When Chelsea last left Old Trafford 14 months ago, Frank Lampard had just fielded a flurry of questions about his team’s approach following a performance that was viewed by many as positive despite the scoreline reading 4-0 to Manchester United.

It was the opening day of the Premier League season, the start of Lampard’s reign in charge of the Blues, and the new boss was already the subject of scrutiny. Mason Mount and Tammy Abraham had started but was he placing too much faith in the young players?

The visitors had enjoyed more shots, more efforts on target and more corners but failed to score and conceded four so was the defensive setup right? Was this the start of a long and difficult campaign?

Looking back, Lampard feels the reaction to that result was quite exaggerated. There was no great introspection on the journey back to London, no doubts about the work he had overseen in Dublin, Japan and at Cobham in pre-season.

‘I certainly questioned the match because it was very easy to analyse as a pundit and I remember that well,’ the boss said this week when reflecting on that defeat. ‘It was easy to make a real dramatic reaction because 4-0 means one team were much better than the other.

‘Three days later, we went to the Super Cup final, matched Liverpool for 120 minutes and unfortunately lost on penalties. I saw a lot of things in that game against Manchester United where we were the better team and I said that to the players straight afterwards.

‘It was a game that showed me really good things about us and things we needed to improve. I was never going to look past the lessons it gave us as a team but I also felt a real confidence in the work we’d done over pre-season to get us to a point where we could go there with a personality.’

Over a year and 42 league games later, Lampard’s Chelsea return to Manchester with a fresh look, boosted by the arrival of six new faces this summer. The evolving group might need time to gel and click, just as they did last year before finishing fourth and reaching the FA Cup final, but the head coach has a clear picture of the team he wants them to become.

‘Last season was very positive for us because we had an identity as a team that worked very hard off the ball, created a lot of chances, tried to get higher up the pitch and made a lot of steps forward, while also knowing we needed to go further,' he explained.
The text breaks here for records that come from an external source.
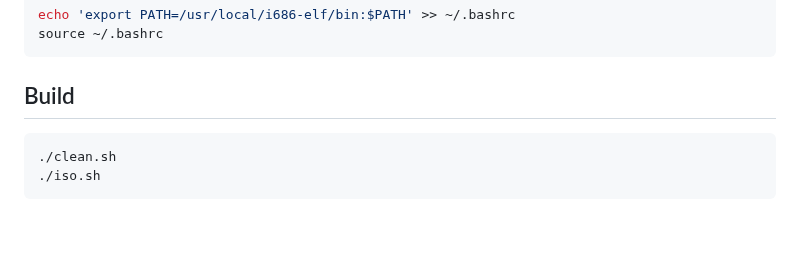
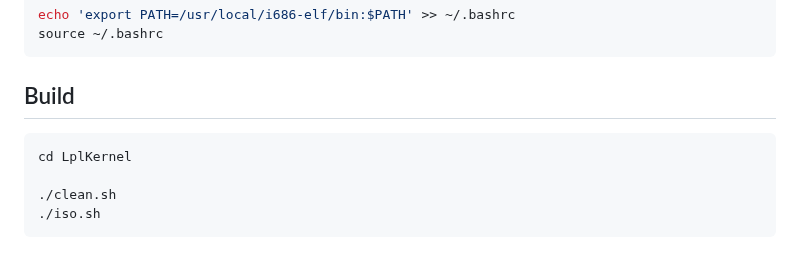
Before and after one commit to MasterLaplace/LplKernel, a Markdown page: README.md, the part around the change. Rendered like a GitHub page; blank space fills up the shorter version.

Commit message:
docs(README): add instructions to navigate to LplKernel directory before building

````diff
--- a/README.md
+++ b/README.md
@@ -118,6 +118,8 @@ source ~/.bashrc
 ## Build
 
 ```sh
+cd LplKernel
+
 ./clean.sh
 ./iso.sh
 ```
````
‘We have new players that have come in this season and there has been a period where we’ve had to work again so I don’t want to sit here and commit to what my philosophy will be in a year or two years because the reality of football is that it moves on a lot. In real time, you have to work with the players you have and keep trying to improve.’
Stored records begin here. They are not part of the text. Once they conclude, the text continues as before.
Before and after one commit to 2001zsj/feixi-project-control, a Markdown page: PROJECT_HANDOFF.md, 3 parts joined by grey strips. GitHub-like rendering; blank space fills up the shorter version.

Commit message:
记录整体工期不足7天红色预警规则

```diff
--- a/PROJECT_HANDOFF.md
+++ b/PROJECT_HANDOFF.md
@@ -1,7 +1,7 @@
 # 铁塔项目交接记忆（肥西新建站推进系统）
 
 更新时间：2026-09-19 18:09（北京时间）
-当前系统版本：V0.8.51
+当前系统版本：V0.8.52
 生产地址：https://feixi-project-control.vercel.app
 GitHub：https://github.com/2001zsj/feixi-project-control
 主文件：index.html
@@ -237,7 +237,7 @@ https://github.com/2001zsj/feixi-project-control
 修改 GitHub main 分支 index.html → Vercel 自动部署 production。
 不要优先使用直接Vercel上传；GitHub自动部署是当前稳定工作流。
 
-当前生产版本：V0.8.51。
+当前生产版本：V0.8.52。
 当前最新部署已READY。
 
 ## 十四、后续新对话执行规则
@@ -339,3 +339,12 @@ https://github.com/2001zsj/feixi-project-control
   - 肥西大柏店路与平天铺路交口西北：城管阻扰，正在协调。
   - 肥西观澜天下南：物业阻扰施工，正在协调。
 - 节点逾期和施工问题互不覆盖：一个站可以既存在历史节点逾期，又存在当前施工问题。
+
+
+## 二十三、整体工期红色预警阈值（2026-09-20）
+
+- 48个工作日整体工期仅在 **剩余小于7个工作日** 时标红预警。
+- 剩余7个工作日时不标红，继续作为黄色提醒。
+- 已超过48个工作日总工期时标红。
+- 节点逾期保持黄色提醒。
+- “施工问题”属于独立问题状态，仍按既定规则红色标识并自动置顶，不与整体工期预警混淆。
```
Similarities have been drawn between Lampard and his opposite number Ole Gunnar Solskjaer, both returning to coach at clubs where they enjoyed phenomenal success as players. Although Lampard is a little over two years into his own managerial career, this is the Norwegian’s 10th season in the dugout, making direct comparisons difficult.

‘Every Premier League manager will have their own issues to find solutions for so I don’t draw a line between myself and Ole,' continued Lampard. 'He has his squad and I have mine. We have some similar pressures and some different pressures. I understand the pressures of managing a club of the size that we manage and I respect him completely for that.’

Lampard also provided some further information on the injury that keeps Kepa Arrizabalaga out of the trip to Manchester.

‘Kepa’s injury was something that he picked up in the Southampton game,’ he revealed. ‘It’s a shoulder injury and it was something that he carried along on the bench in midweek against Sevilla.

‘He had a bit of pain in training so he’s had to take a step back this weekend but hopefully it’s not long-term.’